--- START ---

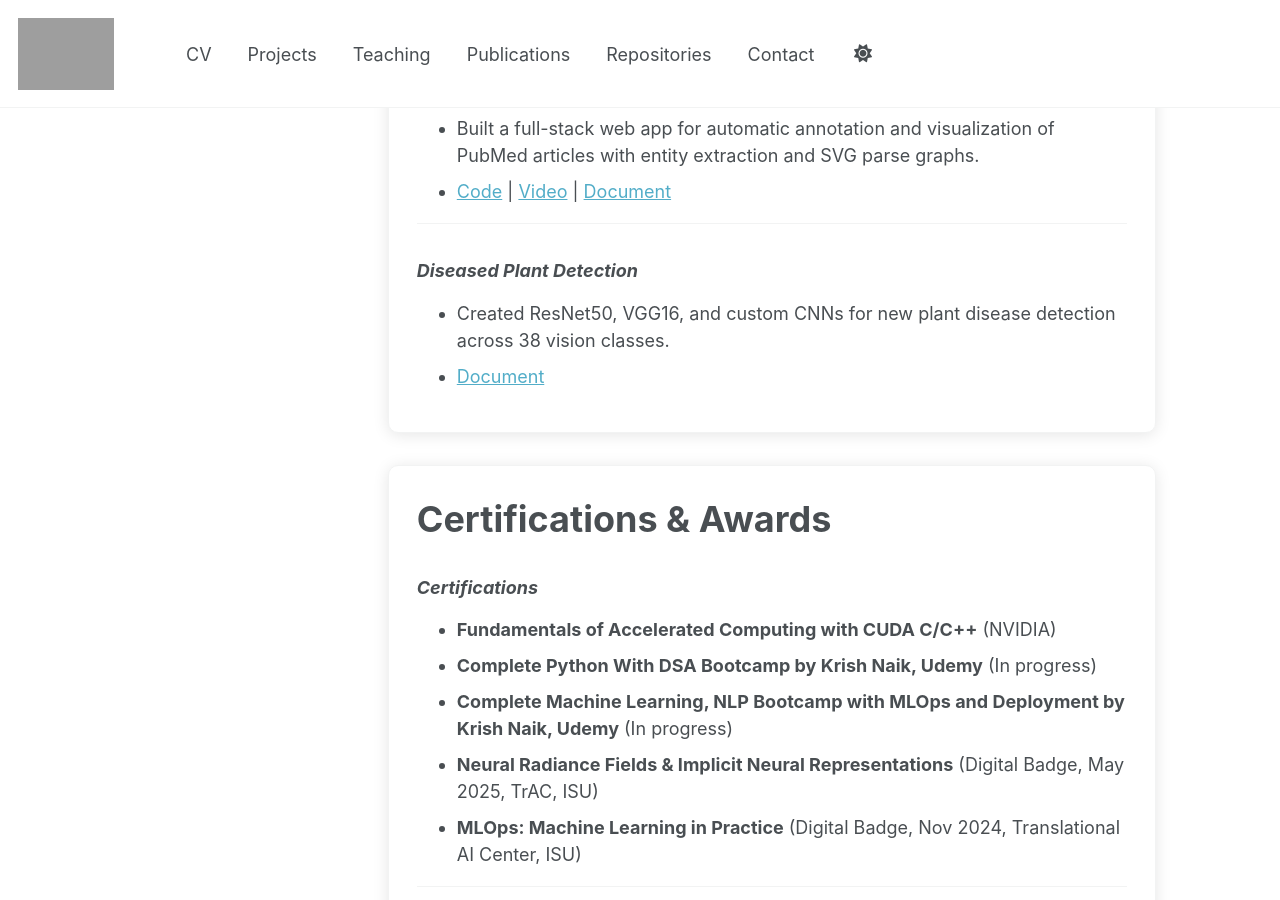
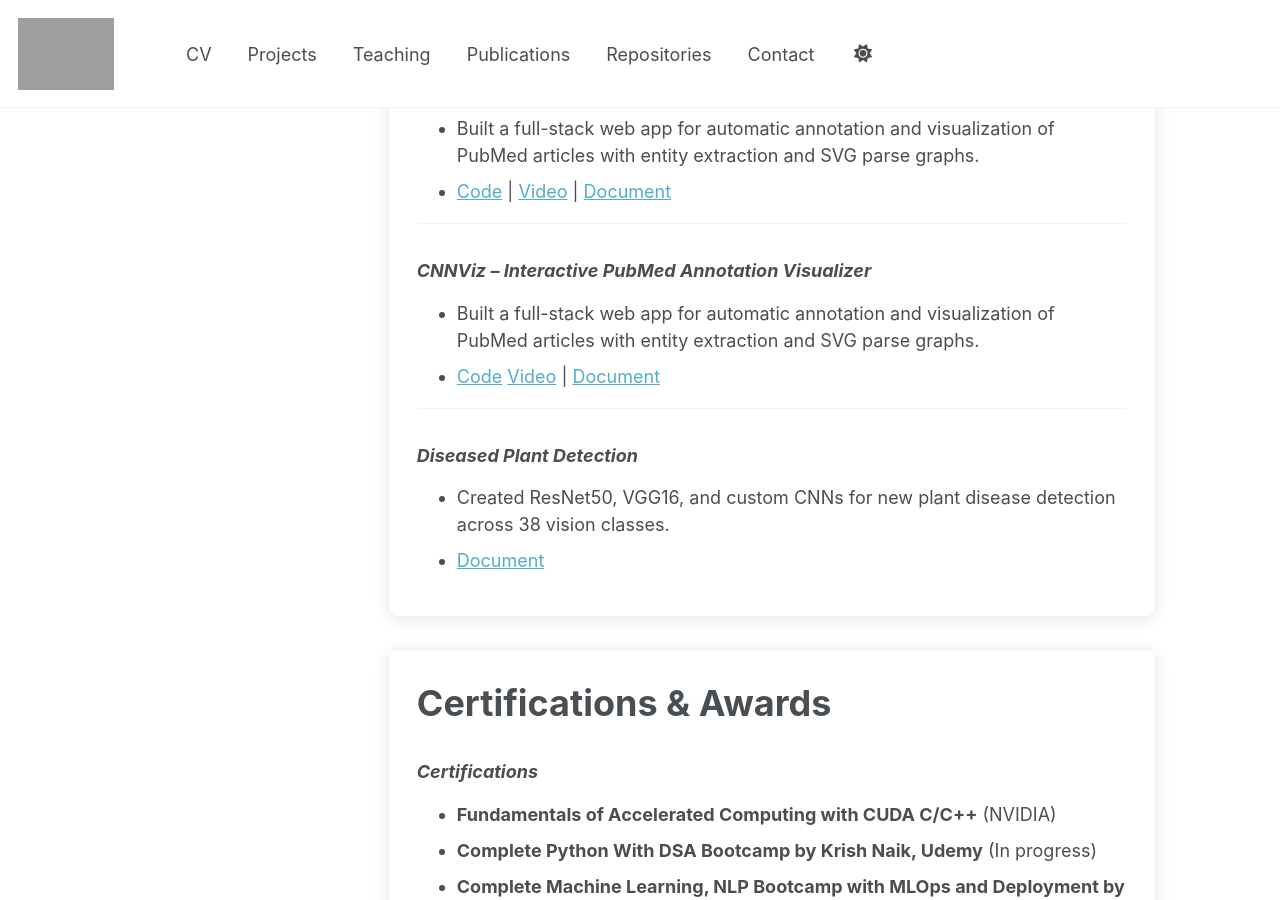
Before and after one commit to itsMustafamr/itsmustafamr.github.io, a Jekyll site: the page built from _pages/cv.md, in a window 1280 px wide and 900 px high, scrolled down 3714 px. Built offline with Jekyll 4.4.1, drawn with Linux system fonts in a browser that asks for light colours; grey boxes are pictures that could not be loaded.

Commit message:
added CNN Viz project to CV

```diff
--- a/_pages/cv.md
+++ b/_pages/cv.md
@@ -184,6 +184,18 @@ redirect_from:
     </div>
     <hr>
     <div class="cv-skills-category">
+      <h3><em>CNNViz – Interactive PubMed Annotation Visualizer</em></h3>
+      <ul>
+        <li>Built a full-stack web app for automatic annotation and visualization of PubMed articles with entity extraction and SVG parse graphs.</li>
+        <li>
+          <a href="https:github.com/tre3x/CNN_Viz">Code</a>
+          <a href="https://drive.google.com/file/d/1wzDS9u8cviT64zE-Q7tGQ-R3j_JVRqAl/view?usp=sharing">Video</a> |
+          <a href="https://drive.google.com/file/d/1wzDS9u8cviT64zE-Q7tGQ-R3j_JVRqAl/view?usp=sharing">Document</a>
+        </li>
+      </ul>
+    </div>
+    <hr>
+    <div class="cv-skills-category">
       <h3><em>Diseased Plant Detection</em></h3>
       <ul>
         <li>Created ResNet50, VGG16, and custom CNNs for new plant disease detection across 38 vision classes.</li>
```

--- END ---

● What you have to do
In the records above, find each line that mentions the word "href", and copy it.

● Written answer
+          <a href="https:github.com/tre3x/CNN_Viz">Code</a>
+          <a href="https://drive.google.com/file/d/1wzDS9u8cviT64zE-Q7tGQ-R3j_JVRqAl/view?usp=sharing">Video</a> |
+          <a href="https://drive.google.com/file/d/1wzDS9u8cviT64zE-Q7tGQ-R3j_JVRqAl/view?usp=sharing">Document</a>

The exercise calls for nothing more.